■ **Problem**: From the records below, take each line where the string "portfolio" shows up and copy it.

■ **Task input**:
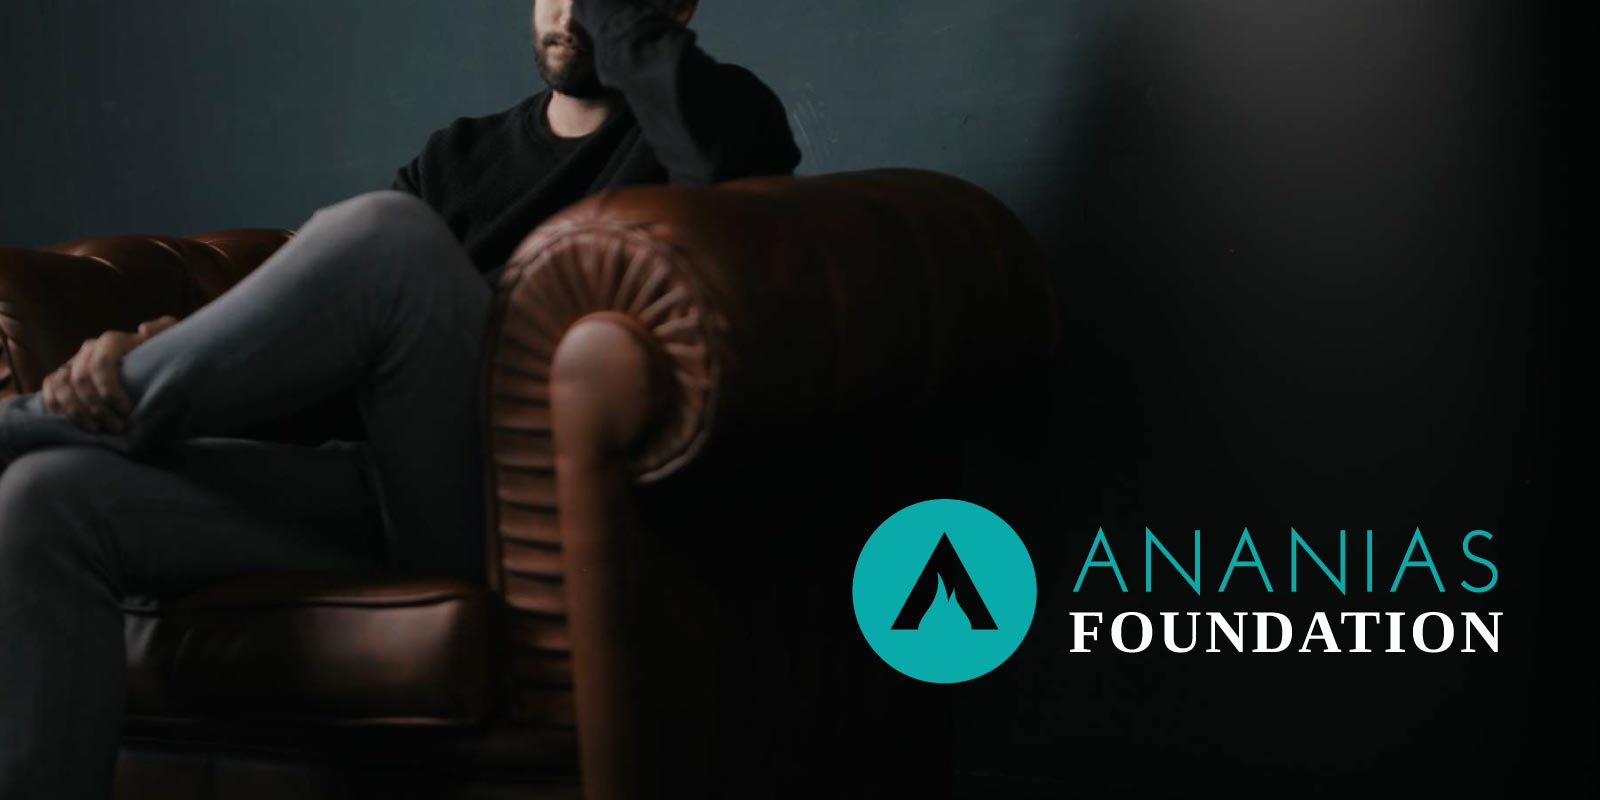
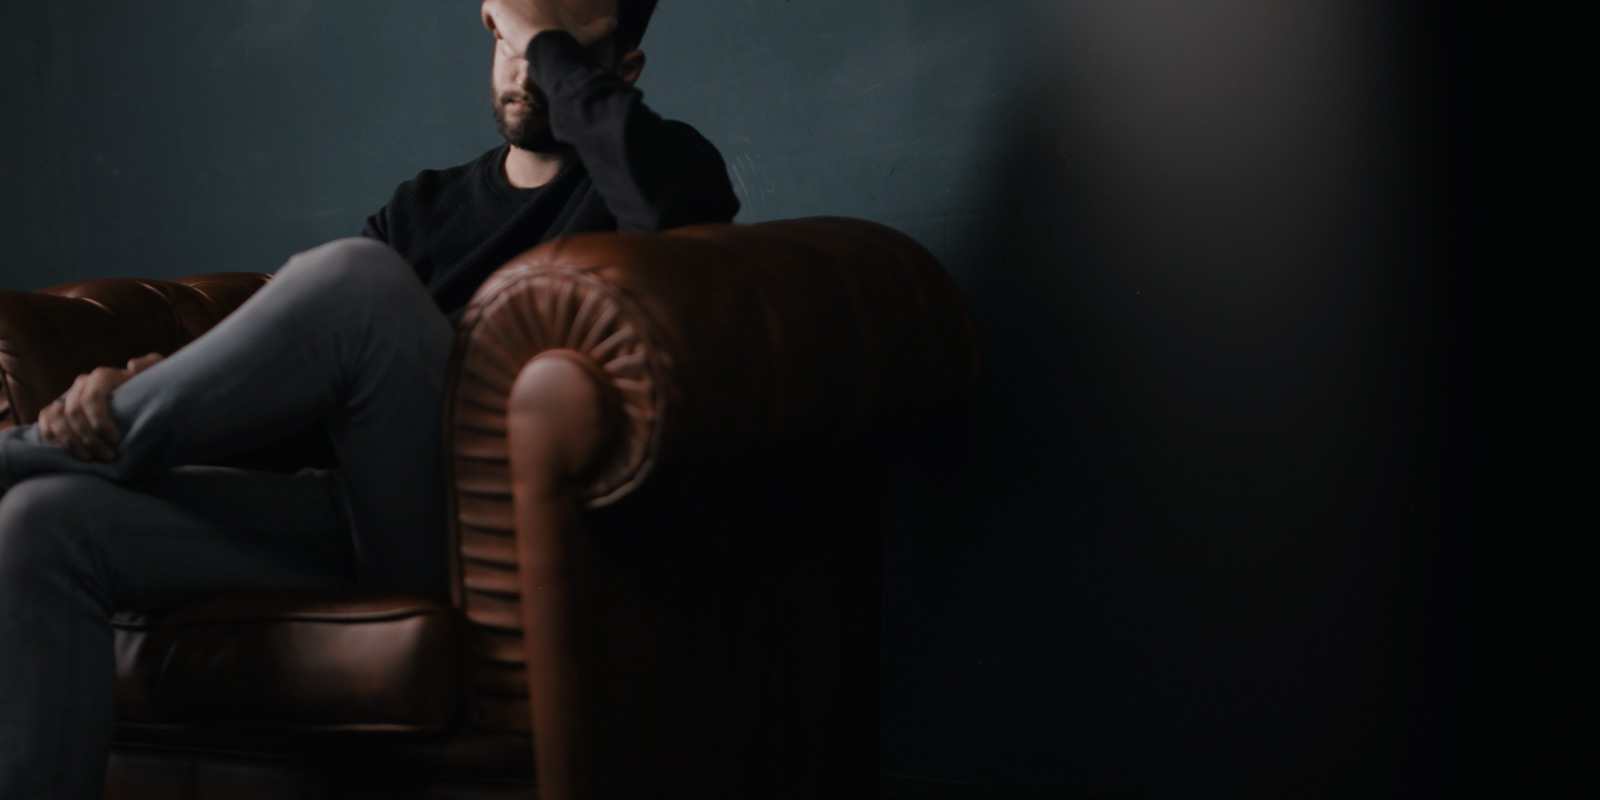
section updates

diff --git a/css/portfolio.css b/css/portfolio.css
@@ -1,1 +1,1 @@
-abbr,address,article,aside,audio,b,blockquote,body,canvas,caption,cite,code,dd,del,details,dfn,div,dl,dt,em,fieldset,figcaption,figure,footer,form,h1,h2,h3,h4,h5,h6,header,hgroup,html,i,iframe,img,ins,kbd,label,legend,li,mark,menu,nav,object,ol,p,pre,q,samp,section,small,span,strong,sub,summary,sup,table,tbody,td,tfoot,th,thead,time,tr,ul,var,video{margin:0;padding:0;border:0;outline:0;font-size:100%;vertical-align:baseline;background:0 0}body{line-height:1}article,aside,details,figcaption,figure,footer,header,hgroup,main,menu,nav,section{display:block}nav ul{list-style:none}blockquote,q{quotes:none}blockquote:after,blockquote:before,q:after,q:before{content:'';content:none}a{margin:0;padding:0;font-size:100%;vertical-align:baseline;background:0 0}table{border-collapse:collapse;border-spacing:0}hr{display:block;height:1px;margin:1em 0;padding:0;border:0;border-top:1px solid #ccc}button,input,select,textarea{margin:0;outline:0 !important}button,input,select{vertical-align:middle}*,*:before,*:after{-webkit-box-sizing:border-box;box-sizing:border-box}html{height:100%;height:100vh;font-size:62.5%}body{min-height:100%;font-size:1.6rem;font-family:'Mukta', sans-serif;line-height:1.5;font-weight:400;background-color:#FFF;color:#333;-webkit-font-smoothing:antialiased;-moz-osx-font-smoothing:grayscale;text-shadow:1px 1px 1px rgba(0,0,0,0.004)}@media all and (min-width: 800px){body{font-size:2.1rem}}img{border:0;display:block;max-width:100%}h1,h2,h3{margin:0 0 0.5rem 0;padding:0;line-height:1.05;font-weight:700}h1{font-size:2.8rem}@media all and (min-width: 650px){h1{font-size:4.8rem}}h2{font-size:2.8rem}@media all and (min-width: 650px){h2{font-size:4.8rem}}h3{font-size:2.8rem}h4{font-size:2.1rem;line-height:1.25}h5{font-size:2rem}h6{font-size:2rem}sup,sub{font-size:0.7rem}sup{vertical-align:super}sub{vertical-align:sub}b,strong{font-weight:bold;font-weight:600}i,em{font-style:italic}hr{width:100%;height:1px;border:0;background-color:#DDD}svg{position:relative;max-width:100%;max-height:100%;height:auto;display:block}main{height:100vh;display:-webkit-box;display:-ms-flexbox;display:flex;overflow-x:auto;overflow-y:hidden;-webkit-scroll-snap-destination:50% 50%;-ms-scroll-snap-destination:50% 50%;scroll-snap-destination:50% 50%;-webkit-scroll-snap-points-x:repeat(100vw);-ms-scroll-snap-points-x:repeat(100vw);scroll-snap-points-x:repeat(100vw);-webkit-scroll-snap-type:mandatory;-ms-scroll-snap-type:mandatory;scroll-snap-type:mandatory;-webkit-scroll-snap-type:x mandatory;-ms-scroll-snap-type:x mandatory;scroll-snap-type:x mandatory;-webkit-overflow-scrolling:touch}@media all and (min-width: 800px){main{-webkit-box-orient:vertical;-webkit-box-direction:normal;-ms-flex-direction:column;flex-direction:column;overflow-x:hidden;overflow-y:auto;-webkit-scroll-snap-points-y:repeat(100vh);-ms-scroll-snap-points-y:repeat(100vh);scroll-snap-points-y:repeat(100vh);-webkit-scroll-snap-type:mandatory;-ms-scroll-snap-type:mandatory;scroll-snap-type:mandatory;-webkit-scroll-snap-type:y mandatory;-ms-scroll-snap-type:y mandatory;scroll-snap-type:y mandatory}}section{height:100vh;width:100vw;-webkit-box-flex:1;-ms-flex:1 0 100vw;flex:1 0 100vw;padding:3rem;font-size:1.8rem;-webkit-scroll-snap-coordinate:50% 50%;-ms-scroll-snap-coordinate:50% 50%;scroll-snap-coordinate:50% 50%;scroll-snap-align:center}@media all and (min-width: 800px){section{-webkit-box-flex:1;-ms-flex:1 0 100vh;flex:1 0 100vh;font-size:2.1rem;padding:6rem}}#cover{position:-webkit-sticky;position:sticky;top:0;left:0;z-index:1;background-image:url("../work/images/ryoung-working.jpg");background-size:cover;background-position:center top;background-color:lightsteelblue;background-blend-mode:soft-light;display:-webkit-box;display:-ms-flexbox;display:flex;-webkit-box-orient:vertical;-webkit-box-direction:normal;-ms-flex-direction:column;flex-direction:column;-webkit-box-pack:end;-ms-flex-pack:end;justify-content:flex-end}#cover h1{display:-webkit-box;display:-ms-flexbox;display:flex;-ms-flex-wrap:wrap;flex-wrap:wrap;-webkit-box-align:center;-ms-flex-align:center;align-items:center}#cover h1 span{display:block}#cover h1 #name{margin-right:4.5rem}#cover h1 .txt-small{text-transform:uppercase;font-size:1.6rem;font-weight:800}#cover h1 .txt-small:first-child{-webkit-box-flex:1;-ms-flex:1 0 100%;flex:1 0 100%;width:100%;font-size:1.4rem;margin-bottom:0.5rem}#cover h1 .txt-small:last-child{margin-top:0.5rem}@media all and (min-width: 650px){#cover{-webkit-box-pack:center;-ms-flex-pack:center;justify-content:center;padding-bottom:3rem;padding-top:15rem}}.sub_section{position:relative;z-index:2;color:white;-webkit-box-shadow:0px -5px 20px rgba(0,0,0,0.5);box-shadow:0px -5px 20px rgba(0,0,0,0.5);background-repeat:no-repeat;background-size:cover}.sub_section a{position:relative;z-index:1;text-decoration:none;color:#FFF;height:100%;display:-webkit-box;display:-ms-flexbox;display:flex;-webkit-box-align:start;-ms-flex-align:start;align-items:flex-start;padding-top:6rem}@media all and (min-width: 650px){.sub_section a{-webkit-box-align:center;-ms-flex-align:center;align-items:center;padding-top:0}}.sub_section .project_desc{width:66.666%}.sub_section .project_desc h2{margin-bottom:1.5rem}.sub_section.tr{background-image:url("../work/images/tr-bg.jpg");background-position:left center}.sub_section.tr:before{content:"";display:block;position:absolute;top:0;left:0;height:100%;width:100%;background-color:black;opacity:0.75;z-index:0}.sub_section.af{background-image:url("../work/images/af-bg.jpg");background-position:right center}.sub_section.sub3{background-color:indigo}
+abbr,address,article,aside,audio,b,blockquote,body,canvas,caption,cite,code,dd,del,details,dfn,div,dl,dt,em,fieldset,figcaption,figure,footer,form,h1,h2,h3,h4,h5,h6,header,hgroup,html,i,iframe,img,ins,kbd,label,legend,li,mark,menu,nav,object,ol,p,pre,q,samp,section,small,span,strong,sub,summary,sup,table,tbody,td,tfoot,th,thead,time,tr,ul,var,video{margin:0;padding:0;border:0;outline:0;font-size:100%;vertical-align:baseline;background:0 0}body{line-height:1}article,aside,details,figcaption,figure,footer,header,hgroup,main,menu,nav,section{display:block}nav ul{list-style:none}blockquote,q{quotes:none}blockquote:after,blockquote:before,q:after,q:before{content:'';content:none}a{margin:0;padding:0;font-size:100%;vertical-align:baseline;background:0 0}table{border-collapse:collapse;border-spacing:0}hr{display:block;height:1px;margin:1em 0;padding:0;border:0;border-top:1px solid #ccc}button,input,select,textarea{margin:0;outline:0 !important}button,input,select{vertical-align:middle}*,*:before,*:after{-webkit-box-sizing:border-box;box-sizing:border-box}html{height:100%;height:100vh;font-size:62.5%}body{min-height:100%;font-size:1.6rem;font-family:'Mukta', sans-serif;line-height:1.5;font-weight:400;background-color:#FFF;color:#333;-webkit-font-smoothing:antialiased;-moz-osx-font-smoothing:grayscale;text-shadow:1px 1px 1px rgba(0,0,0,0.004)}@media all and (min-width: 800px){body{font-size:2.1rem}}img{border:0;display:block;max-width:100%}h1,h2,h3{margin:0 0 0.5rem 0;padding:0;line-height:1.05;font-weight:700}h1{font-size:2.8rem}@media all and (min-width: 650px){h1{font-size:4.8rem}}h2{font-size:2.8rem}@media all and (min-width: 650px){h2{font-size:4.8rem}}h3{font-size:2.8rem}h4{font-size:2.1rem;line-height:1.25}h5{font-size:2rem}h6{font-size:2rem}sup,sub{font-size:0.7rem}sup{vertical-align:super}sub{vertical-align:sub}b,strong{font-weight:bold;font-weight:600}i,em{font-style:italic}hr{width:100%;height:1px;border:0;background-color:#DDD}svg{position:relative;max-width:100%;max-height:100%;height:auto;display:block}main{height:100vh;display:-webkit-box;display:-ms-flexbox;display:flex;overflow-x:auto;overflow-y:hidden;-webkit-scroll-snap-destination:50% 50%;-ms-scroll-snap-destination:50% 50%;scroll-snap-destination:50% 50%;-webkit-scroll-snap-points-x:repeat(100vw);-ms-scroll-snap-points-x:repeat(100vw);scroll-snap-points-x:repeat(100vw);-webkit-scroll-snap-type:mandatory;-ms-scroll-snap-type:mandatory;scroll-snap-type:mandatory;-webkit-scroll-snap-type:x mandatory;-ms-scroll-snap-type:x mandatory;scroll-snap-type:x mandatory;-webkit-overflow-scrolling:touch}@media all and (min-width: 800px){main{-webkit-box-orient:vertical;-webkit-box-direction:normal;-ms-flex-direction:column;flex-direction:column;overflow-x:hidden;overflow-y:auto;-webkit-scroll-snap-points-y:repeat(100vh);-ms-scroll-snap-points-y:repeat(100vh);scroll-snap-points-y:repeat(100vh);-webkit-scroll-snap-type:mandatory;-ms-scroll-snap-type:mandatory;scroll-snap-type:mandatory;-webkit-scroll-snap-type:y mandatory;-ms-scroll-snap-type:y mandatory;scroll-snap-type:y mandatory}}section{overflow:hidden;height:100vh;width:100vw;-webkit-box-flex:1;-ms-flex:1 0 100vw;flex:1 0 100vw;padding:3rem;font-size:1.8rem;-webkit-scroll-snap-coordinate:50% 50%;-ms-scroll-snap-coordinate:50% 50%;scroll-snap-coordinate:50% 50%;scroll-snap-align:center}@media all and (min-width: 800px){section{-webkit-box-flex:1;-ms-flex:1 0 100vh;flex:1 0 100vh;font-size:2.1rem;padding:6rem}}#cover{position:-webkit-sticky;position:sticky;top:0;left:0;z-index:1;background-image:url("../work/images/ryoung-working.jpg");background-size:cover;background-position:center top;background-color:lightsteelblue;background-blend-mode:soft-light;display:-webkit-box;display:-ms-flexbox;display:flex;-webkit-box-orient:vertical;-webkit-box-direction:normal;-ms-flex-direction:column;flex-direction:column;-webkit-box-pack:end;-ms-flex-pack:end;justify-content:flex-end}#cover h1{display:-webkit-box;display:-ms-flexbox;display:flex;-ms-flex-wrap:wrap;flex-wrap:wrap;-webkit-box-align:center;-ms-flex-align:center;align-items:center}#cover h1 span{display:block}#cover h1 #name{margin-right:4.5rem}#cover h1 .txt-small{text-transform:uppercase;font-size:1.6rem;font-weight:800}#cover h1 .txt-small:first-child{-webkit-box-flex:1;-ms-flex:1 0 100%;flex:1 0 100%;width:100%;font-size:1.4rem;margin-bottom:0.5rem}#cover h1 .txt-small:last-child{margin-top:0.5rem}@media all and (min-width: 650px){#cover{-webkit-box-pack:center;-ms-flex-pack:center;justify-content:center;padding-bottom:3rem;padding-top:15rem}}.sub_section{position:relative;z-index:2;color:white;-webkit-box-shadow:0px -5px 20px rgba(0,0,0,0.5);box-shadow:0px -5px 20px rgba(0,0,0,0.5);background-repeat:no-repeat;background-size:cover}.sub_section a{position:relative;z-index:1;text-decoration:none;color:#FFF;height:100%;display:-webkit-box;display:-ms-flexbox;display:flex;-webkit-box-align:start;-ms-flex-align:start;align-items:flex-start;padding-top:6rem}@media all and (min-width: 650px){.sub_section a{-webkit-box-align:center;-ms-flex-align:center;align-items:center;padding-top:0}}.sub_section .project_desc{width:66.666%}.sub_section .project_desc h2{margin-bottom:1.5rem}.sub_section.tr{background-image:url("../work/images/tr-bg.jpg");background-position:left center}.sub_section.tr:before{content:"";display:block;position:absolute;top:0;left:0;height:100%;width:100%;background-color:black;opacity:0.75;z-index:0}.sub_section.af{background-image:url("../work/images/af-bg.jpg");background-position:left}@media all and (min-width: 800px){.sub_section.af{background-position:right center}}.sub_section.af:before{content:"";display:block;position:absolute;bottom:6rem;right:3rem;height:8rem;width:26rem;background-image:url("../work/images/af-logo.png");background-position:center;background-size:contain;background-repeat:no-repeat;z-index:0}@media all and (min-width: 800px){.sub_section.af:before{right:6rem;bottom:6rem;height:13rem;width:46rem}}.sub_section.bh{background-color:#827d00}@media all and (min-width: 800px){.sub_section.bh{background-position:right center}}.sub_section.bh:before{content:"";display:block;position:absolute;bottom:-6rem;right:3rem;height:34rem;width:40rem;background-image:url("../work/images/bh-phone.png");background-position:center;background-size:contain;background-repeat:no-repeat;z-index:0;-webkit-filter:drop-shadow(-10px 20px 10px rgba(0,0,0,0.35));filter:drop-shadow(-10px 20px 10px rgba(0,0,0,0.35))}@media all and (min-width: 800px){.sub_section.bh:before{right:-10rem;top:50%;-webkit-transform:translateY(-50%);transform:translateY(-50%);height:47rem;width:55rem}}

diff --git a/css/portfolio.scss b/css/portfolio.scss
@@ -143,6 +143,7 @@ main {
 }
 
 section {
+	overflow: hidden;
 	height: $height;
 	width: $width;
 	flex: 1 0 $width;
@@ -261,10 +262,64 @@ section {
 		
 	&.af {
 		background-image: url("../work/images/af-bg.jpg");
-		background-position: right center;
+		background-position: left;
+
+		@media all and (min-width: 800px) {
+			background-position: right center;
+		}
+
+		&:before {
+			content: "";
+			display: block;
+			position: absolute;
+			bottom: 6rem;
+			right: 3rem;
+			height: 8rem;
+			width: 26rem;
+			background-image: url("../work/images/af-logo.png");
+			background-position: center;
+			background-size: contain;
+			background-repeat: no-repeat;
+			z-index: 0;
+
+			@media all and (min-width: 800px) {
+				right: 6rem;
+				bottom: 6rem;
+				height: 13rem;
+				width: 46rem;
+			}
+		}
 	}
 		
-	&.sub3 {
-		background-color: indigo;
+	&.bh {
+		background-color: #827d00;
+
+		@media all and (min-width: 800px) {
+			background-position: right center;
+		}
+
+		&:before {
+			content: "";
+			display: block;
+			position: absolute;
+			bottom: -6rem;
+			right: 3rem;
+			height: 34rem;
+			width: 40rem;
+			background-image: url("../work/images/bh-phone.png");
+			background-position: center;
+			background-size: contain;
+			background-repeat: no-repeat;
+			z-index: 0;
+			filter: drop-shadow(-10px 20px 10px rgba(0,0,0,0.35));
+
+			@media all and (min-width: 800px) {
+				right: -10rem;
+				top: 50%;
+				transform: translateY(-50%);
+				height: 47rem;
+				width: 55rem;
+			}
+		}
 	}
 }

diff --git a/work/index.html b/work/index.html
@@ -7,7 +7,7 @@
   <meta name="description" content="Welcome to the personal portfolio of Ryan Young, web designer and front end developer in Des Moines, Iowa.">
   <meta name="viewport" content="width=device-width, initial-scale=1">
 
-  <link rel="stylesheet" href="/css/portfolio.css">
+  <link rel="stylesheet" href="../css/portfolio.css">
   <link href="https://fonts.googleapis.com/css?family=Mukta:400,700,800" rel="stylesheet">
   <script src="https://code.jquery.com/jquery-3.1.1.min.js" integrity="sha256-hVVnYaiADRTO2PzUGmuLJr8BLUSjGIZsDYGmIJLv2b8=" crossorigin="anonymous"></script>
 </head>
@@ -36,7 +36,7 @@
         </div>
       </a>
     </section>
-    <section class="sub_section sub3">
+    <section class="sub_section bh">
       <a href="/work/project.html">
         <div class="project_desc">
           <h2>Third Section Subheader</h2>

■ **Solution for this problem**:
diff --git a/css/portfolio.css b/css/portfolio.css
diff --git a/css/portfolio.scss b/css/portfolio.scss
   <meta name="description" content="Welcome to the personal portfolio of Ryan Young, web designer and front end developer in Des Moines, Iowa.">
-  <link rel="stylesheet" href="/css/portfolio.css">
+  <link rel="stylesheet" href="../css/portfolio.css">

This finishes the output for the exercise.